On our fourth and final night in Northern California, Cheryl told me she wanted to fulfil a wish of hers she had since childhood, which is to visit the Haight-Ashbury neighborhood of San Francisco. As many of you may know, this is the part of the city where the famed “summer of love” took place in 1968, and was a whirlwind of counter cultural hippie activity for several years afterwards.
We had a few hours to kill before we had to say our goodbyes and depart our respective flights home, so it sounded like a fun way to spend some time and maybe grab something to eat.
“Be In” Haight-Ashbury. Click on the “Read the Rest of this Entry” link below for more.
Here’s Cheryl beneath the famous street sign.
While the Summer of Love is long past, there are still ripples of the Hippie culture left in the area.
The corner of Haight and Ashbury, March 13, 2008, around 7PM.
Haight-Ashbury certainly continues to capitalize on its reputation with all sorts of head shops and T-Shirt stores that sell all kinds of counter-cultural paraphanalia. The neighborhood is now more of a tourist attraction than any real center of actual Hippie or Drug Culture activity these days.
Here’s Cheryl in a cool purple hat that we found in a Tibetan Gift store not too far from the corner of Haight and Ashbury. They have all sorts of cool stuff in there that is made by Tibetans in exile in Nepal. Right on, man!
Massawa Ethiopian Restaurant
1538 Haight St, San Francisco CA 94117
My friend and fellow blogger Rachel Luxemburg told me about this local Ethiopian restaurant right down the street, Massawa, on 1538 Haight. Ethiopian is just the kind of funky cuisine I was looking for, so we went in.
Maybe it was all memorizing that mind altering Project Management class material frying my brain that I had to assimilate that week, but I could sense reverberations that this space was probably some funky cafe filled with hipsters 40 years ago.

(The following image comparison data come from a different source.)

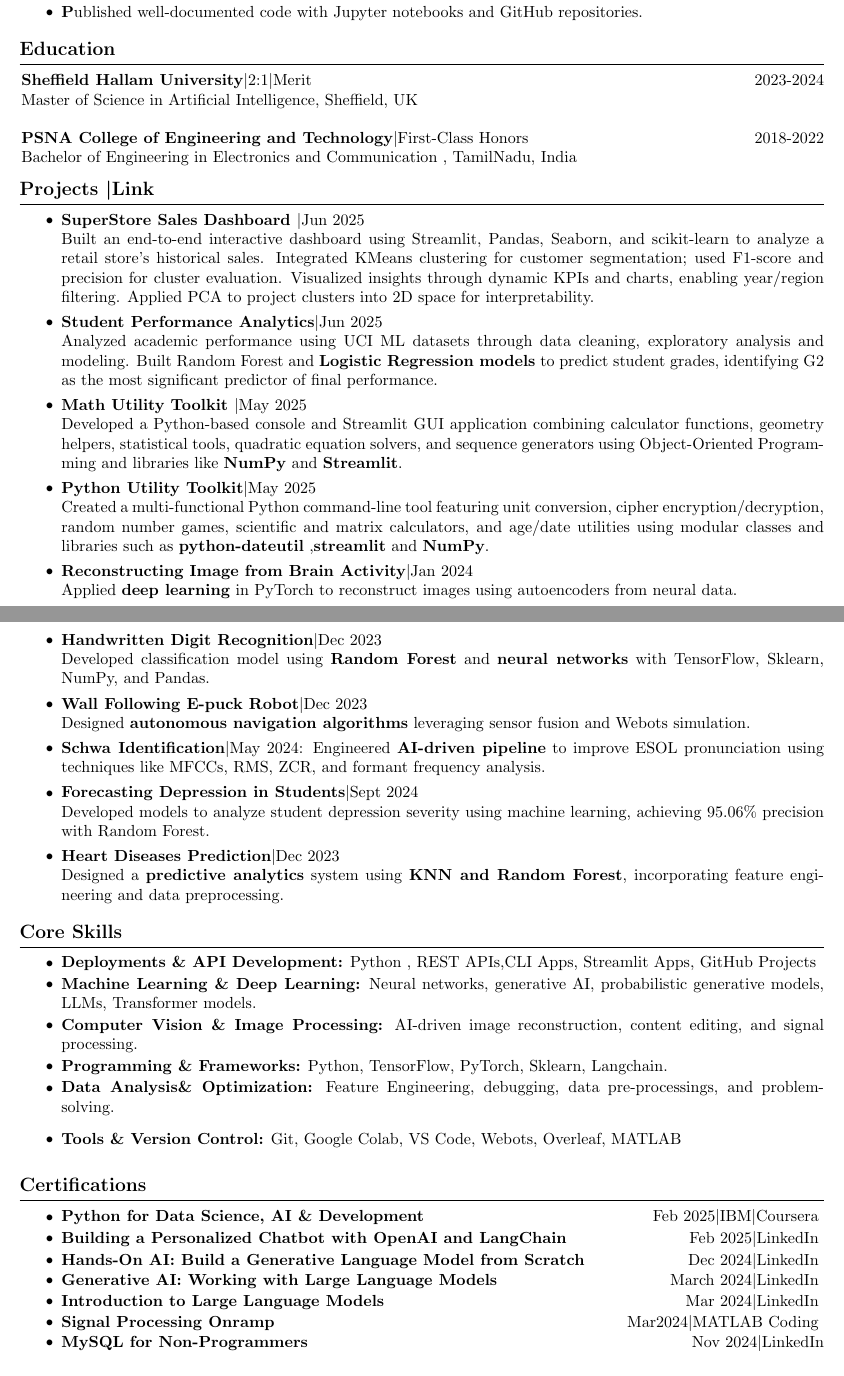
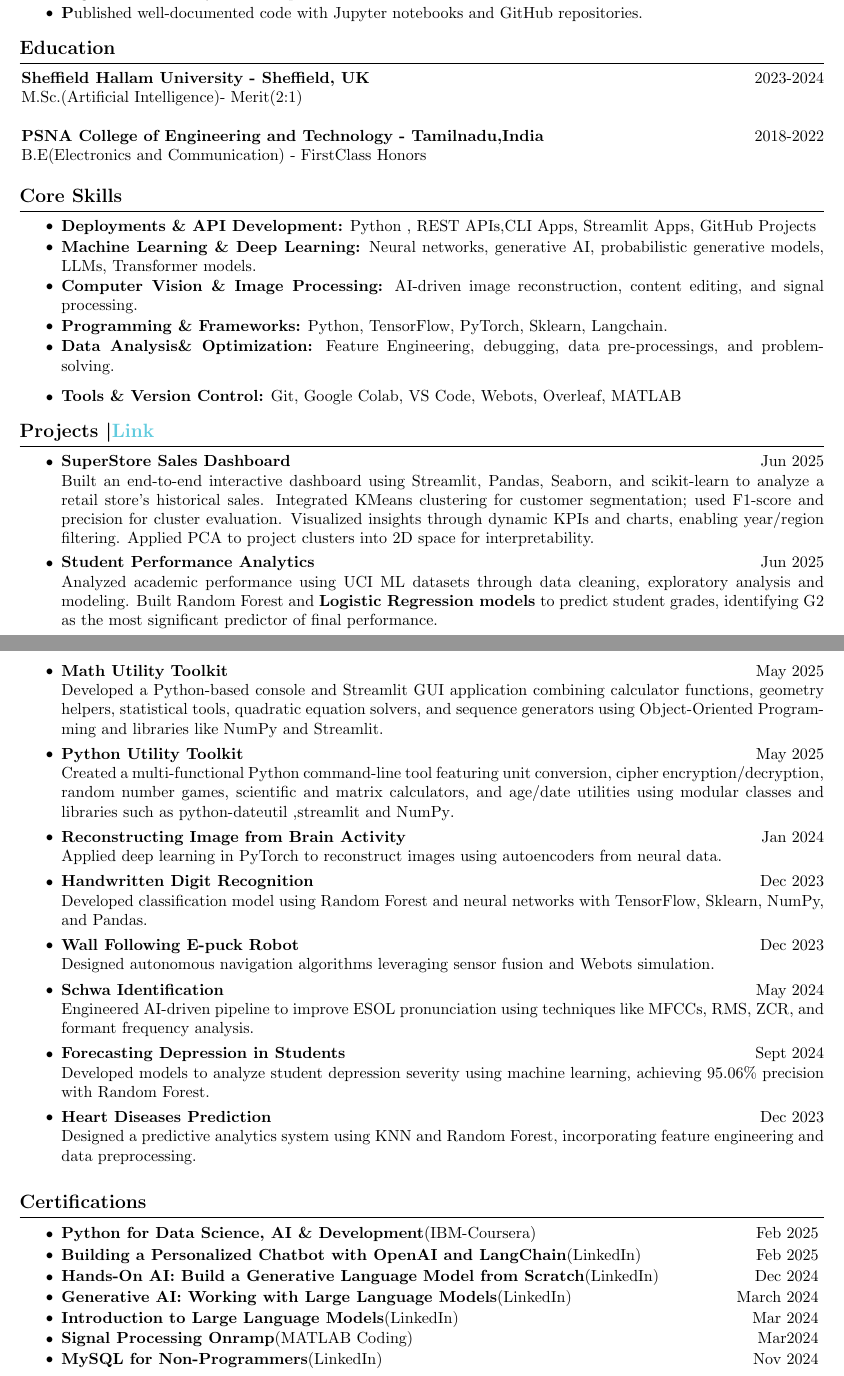
Before and after one commit to Seetharamanrs/CV, a LaTeX document (main.tex): two parts of pages 1 and 2 of 2, joined at a grey line, cut so that both start at the same text. Compiled offline with pdfLaTeX.

Commit message:
Changes in .Tex file

```diff
--- a/main.tex
+++ b/main.tex
@@ -34,6 +34,8 @@
 \setlength{\columnsep}{0.15cm} % set column separation
 \pagenumbering{gobble} % no page numbering
 
+\hypersetup{colorlinks=true,
+urlcolor=SkyBlue}
 \titleformat{\section}{\bfseries\large}{}{0pt}{}[\vspace{1pt}\titlerule]
 
 \titlespacing{\section}{
@@ -60,14 +62,15 @@
     ]
 }{
     \end{itemize}
-} % new environment for highlights
+}
 
 % Header command for personal details
 \newcommand{\header}{
     \begin{center}
-        \LARGE \textbf{Seetharaman Radhakrishnan} \\[0.2cm]
+        \LARGE \textbf{Seetharaman Radhakrishnan} \\
         \normalsize
-        \href{mailto:rseetharaman293@gmail.com}{rseetharaman293@gmail.com} \textbar +44 07776293482 \textbar \href{https://linkedin.com/in/seetharaman-r}{LinkedIn} \textbar \href{https://github.com/Seetharamanrs}{GitHub} \\[0.2cm]
+        \text{Data Scientist\textbar Python Developer \textbar AI/ML Engineer}\\ \text{Open to Relocation & Global Opportunities\textbar UK Graduate Visa Holder}\\
+        \href{mailto:rseetharaman293@gmail.com}{rseetharaman293@gmail.com}  \textbar  \href{https://linkedin.com/in/seetharaman-r}{LinkedIn} \textbar \href{https://github.com/Seetharamanrs}{GitHub}\textbar\href{+44 07776293482}{+44 07776293482} \\
         Sheffield, United Kingdom
     \end{center}
 }
@@ -109,40 +112,10 @@ AI and Machine Learning graduate with strong Python programming, data analysis,
 \vspace{-0.23cm}
 % Section: Education
 \section*{Education}
-\textbf{Sheffield Hallam University}\textbar 2:1\textbar Merit \hfill{2023-2024} \\ Master of Science in Artificial Intelligence, Sheffield, UK \\
+\textbf{Sheffield Hallam University - Sheffield, UK}\hfill{2023-2024} \\ M.Sc.(Artificial Intelligence)- Merit(2:1)  \\
 
-\textbf{PSNA College of Engineering and Technology}\textbar First-Class Honors \hfill{2018-2022} \\Bachelor of Engineering in Electronics and Communication , TamilNadu, India  \\
-\vspace{-0.5cm}
-
-% Section: Projects
-\section*{Projects \textbar \href{https://github.com/Seetharamanrs?tab=repositories} {Link}}
-\begin{itemize}
- \item \textbf{SuperStore Sales Dashboard }\textbar Jun 2025 \\Built an end-to-end interactive dashboard using Streamlit, Pandas, Seaborn, and scikit-learn to analyze a retail store’s historical sales. Integrated KMeans clustering for customer segmentation; used F1-score and precision for cluster evaluation. Visualized insights through dynamic KPIs and charts, enabling year/region filtering. Applied PCA to project clusters into 2D space for interpretability.
-
-    \vspace{-0.15cm}
-     \item \textbf{Student Performance Analytics}\textbar Jun 2025 \\Analyzed academic performance using UCI ML datasets through data cleaning, exploratory analysis and modeling. Built Random Forest and \textbf{Logistic Regression models} to predict student grades, identifying G2 as the most significant predictor of final performance.
-
-    \vspace{-0.15cm}
-    \item\textbf{Math Utility Toolkit }\textbar May 2025\\ Developed a Python-based console and Streamlit GUI application combining calculator functions, geometry helpers, statistical tools, quadratic equation solvers, and sequence generators using Object-Oriented Programming and libraries like \textbf{NumPy} and \textbf{Streamlit}.
-   \vspace{-0.15cm}
-    \item\textbf{Python Utility Toolkit}\textbar May 2025\\ Created a multi-functional Python command-line tool featuring unit conversion, cipher encryption/decryption, random number games, scientific and matrix calculators, and age/date utilities using modular classes and libraries such as \textbf{python-dateutil} ,\textbf{streamlit} and  \textbf{NumPy}.
-   \vspace{-0.15cm}
-    \item \textbf{Reconstructing Image from Brain Activity}\textbar Jan 2024\\Applied \textbf{deep learning} in PyTorch to reconstruct images using autoencoders from neural data.
-
-    \vspace{-0.15cm}
-    \item \textbf{Handwritten Digit Recognition}\textbar Dec 2023 \\ Developed classification model using \textbf{Random Forest} and \textbf{neural networks} with TensorFlow, Sklearn, NumPy, and Pandas.
-    \vspace{-0.15cm}
-        \item \textbf{Wall Following E-puck Robot}\textbar Dec 2023 \\Designed \textbf{autonomous navigation algorithms} leveraging sensor fusion and Webots simulation.
-    \vspace{-0.15cm}
-    \item \textbf{Schwa Identification}\textbar May 2024: Engineered \textbf{AI-driven pipeline} to improve ESOL pronunciation using techniques like MFCCs, RMS, ZCR, and formant frequency analysis.
-    \vspace{-0.15cm}
-    \item \textbf{Forecasting Depression in Students}\textbar Sept 2024\\ Developed models to analyze student depression severity using machine learning, achieving 95.06\% precision with Random Forest.
-    \vspace{-0.15cm}
-    \item \textbf{Heart Diseases Prediction}\textbar{Dec 2023} \\ Designed a \textbf{predictive analytics} system using \textbf{KNN and Random Forest}, incorporating feature engineering and data preprocessing.
-
-\end{itemize}
-
-% Section: Core Skills
+\textbf{PSNA College of Engineering and Technology - Tamilnadu,India}\hfill{2018-2022} \\B.E(Electronics and Communication) - FirstClass Honors  \\
+\vspace{-0.3cm}
 \section*{Core Skills}
 
 \begin{itemize}
@@ -158,25 +131,55 @@ AI and Machine Learning graduate with strong Python programming, data analysis,
     \item \textbf{Tools \& Version Control:} Git, Google Colab, VS Code, Webots, Overleaf, MATLAB
 
 \end{itemize}
+% Section: Projects
+\section*{Projects \textbar \href{https://github.com/Seetharamanrs?tab=repositories} {Link}}
+\begin{itemize}
+ \item \textbf{SuperStore Sales Dashboard } \hfill{Jun 2025} \\Built an end-to-end interactive dashboard using Streamlit, Pandas, Seaborn, and scikit-learn to analyze a retail store’s historical sales. Integrated KMeans clustering for customer segmentation; used F1-score and precision for cluster evaluation. Visualized insights through dynamic KPIs and charts, enabling year/region filtering. Applied PCA to project clusters into 2D space for interpretability.
+
+    \vspace{-0.15cm}
+     \item \textbf{Student Performance Analytics}\hfill{Jun 2025} \\Analyzed academic performance using UCI ML datasets through data cleaning, exploratory analysis and modeling. Built Random Forest and \textbf{Logistic Regression models} to predict student grades, identifying G2 as the most significant predictor of final performance.
+
+    \vspace{-0.15cm}
+    \item\textbf{Math Utility Toolkit }\hfill{ May 2025}\\ Developed a Python-based console and Streamlit GUI application combining calculator functions, geometry helpers, statistical tools, quadratic equation solvers, and sequence generators using Object-Oriented Programming and libraries like {NumPy} and {Streamlit}.
+   \vspace{-0.15cm}
+    \item\textbf{Python Utility Toolkit}\hfill{ May 2025}\\ Created a multi-functional Python command-line tool featuring unit conversion, cipher encryption/decryption, random number games, scientific and matrix calculators, and age/date utilities using modular classes and libraries such as {python-dateutil} ,{streamlit} and  {NumPy}.
+   \vspace{-0.15cm}
+    \item \textbf{Reconstructing Image from Brain Activity}\hfill{ Jan 2024}\\Applied deep learning in PyTorch to reconstruct images using autoencoders from neural data.
+
+    \vspace{-0.15cm}
+\item \textbf{Handwritten Digit Recognition}\hfill{Dec 2023} \\ Developed classification model using Random Forest and neural networks with TensorFlow, Sklearn, NumPy, and Pandas.
+    \vspace{-0.15cm}
+        \item \textbf{Wall Following E-puck Robot}\hfill{ Dec 2023} \\Designed autonomous navigation algorithms leveraging sensor fusion and Webots simulation.
+    \vspace{-0.15cm}
+    \item \textbf{Schwa Identification}\hfill{ May 2024}\\  Engineered AI-driven pipeline to improve ESOL pronunciation using techniques like MFCCs, RMS, ZCR, and formant frequency analysis.
+    \vspace{-0.15cm}
+    \item \textbf{Forecasting Depression in Students}\hfill{ Sept 2024}\\ Developed models to analyze student depression severity using machine learning, achieving 95.06\% precision with Random Forest.
+    \vspace{-0.15cm}
+    \item \textbf{Heart Diseases Prediction}\hfill{Dec 2023} \\ Designed a predictive analytics system using KNN and Random Forest, incorporating feature engineering and data preprocessing.
+
+\end{itemize}
+
+% Section: Core Skills
+
 \vspace{-0.1cm}
 % Section: Certifications
 \section*{Certifications}
 \begin{itemize}
-    \item\textbf{\href{https://coursera.org/share/3c982fd6e2daecbe9351ff039d7acda9}{Python for Data Science, AI \& Development}} \hfill {Feb 2025}\textbar IBM\textbar{}Coursera
+    \item\textbf{Python for Data Science, AI \& Development}(IBM-Coursera) \hfill {Feb 2025}
     \vspace{-0.23cm}
-    \item\textbf{\href{https://www.linkedin.com/learning/certificates/d7375d8dd9a47b3b91cd6c67d92fc23df7e8e1ca76574090603c566d80285f07?u=69719634}{
-Building a Personalized Chatbot with OpenAI and LangChain}} \hfill Feb 2025\textbar LinkedIn
+    \item\textbf{Building a Personalized Chatbot with OpenAI and LangChain}(LinkedIn) \hfill Feb 2025
        \vspace{-0.23cm}
 
-    \item\textbf{\href{https://www.linkedin.com/learning/certificates/dba3eeed136b3c9d110aa04dcddc424b2acce45023f6317ceb1664018417fec0?u=69719634}{Hands-On AI: Build a Generative Language Model from Scratch}}\hfill Dec 2024\textbar LinkedIn
+    \item\textbf{Hands-On AI: Build a Generative Language Model from Scratch}(LinkedIn)\hfill Dec 2024
     \vspace{-0.25cm}
-    \item \textbf{\href{https://www.linkedin.com/learning/certificates/922edd76012f6c96c8cc9895ab88d9f348b60843ac59d3f74562bcef4e064862?u=69719634}{Generative AI: Working with Large Language Models}} \hfill March 2024\textbar LinkedIn
+    \item \textbf{Generative AI: Working with Large Language Models}(LinkedIn) \hfill March 2024
     \vspace{-0.25cm}
-    \item \textbf{\href{https://www.linkedin.com/learning/certificates/6e6de6f7cd742f6c87451ea0a2835a0e46a86eeb0449e242d459604bfc531359?u=69719634}{Introduction to Large Language Models}} \hfill Mar 2024\textbar LinkedIn
+    \item \textbf{Introduction to Large Language Models}(LinkedIn) \hfill Mar 2024
        \vspace{-0.25cm}
-    \item \textbf{\href{https://matlabacademy.mathworks.com/progress/share/certificate.html?id=03cb5d04-7470-437e-84ed-50cc90b0257e&}{Signal Processing Onramp}} \hfill Mar2024\textbar MATLAB Coding
+    \item \textbf{Signal Processing Onramp}(MATLAB Coding) \hfill {Mar2024}
        \vspace{-0.25cm}
-    \item\textbf{\href{https://www.linkedin.com/learning/certificates/d760710a391cb359911e9966bfc9926d6b82fe2d5e24348c40749d3cc696644b?u=69719634}{MySQL for Non-Programmers}} \hfill Nov 2024\textbar LinkedIn
+    \item\textbf{MySQL for Non-Programmers}(LinkedIn) \hfill {Nov 2024}
+     \vspace{-0.25cm}
 \end{itemize}
 
 
```
Also changed, not shown: main.tex (8 more changed lines).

Menu, inside left
Menu, Inside right
A view of the kitchen
Cheryl and I shared a Meat Sambusa appetizer, filled with seasoned ground beef. This was quite tasty. Yeah yeah, its fried, but I don’t eat too many of these things anymore.
Chery’ls Kitfo Entree, spicy seasoned ground beef cooked in clarified butter with home made cottage cheese and injera sourdough bread. OMG.
I went for the combination platter, which was a sampler of different types of spicy meat curries. As with all Ethiopian and Eritrea food, you eat it with your hands with small pieces of the injera bread. I can only imagine the amount of business this place has gotten from inebriated and otherwise “impaired” youth seeking a place to satisfy their munchies. Ethiopian as stoner food — yeah, I can totally dig it.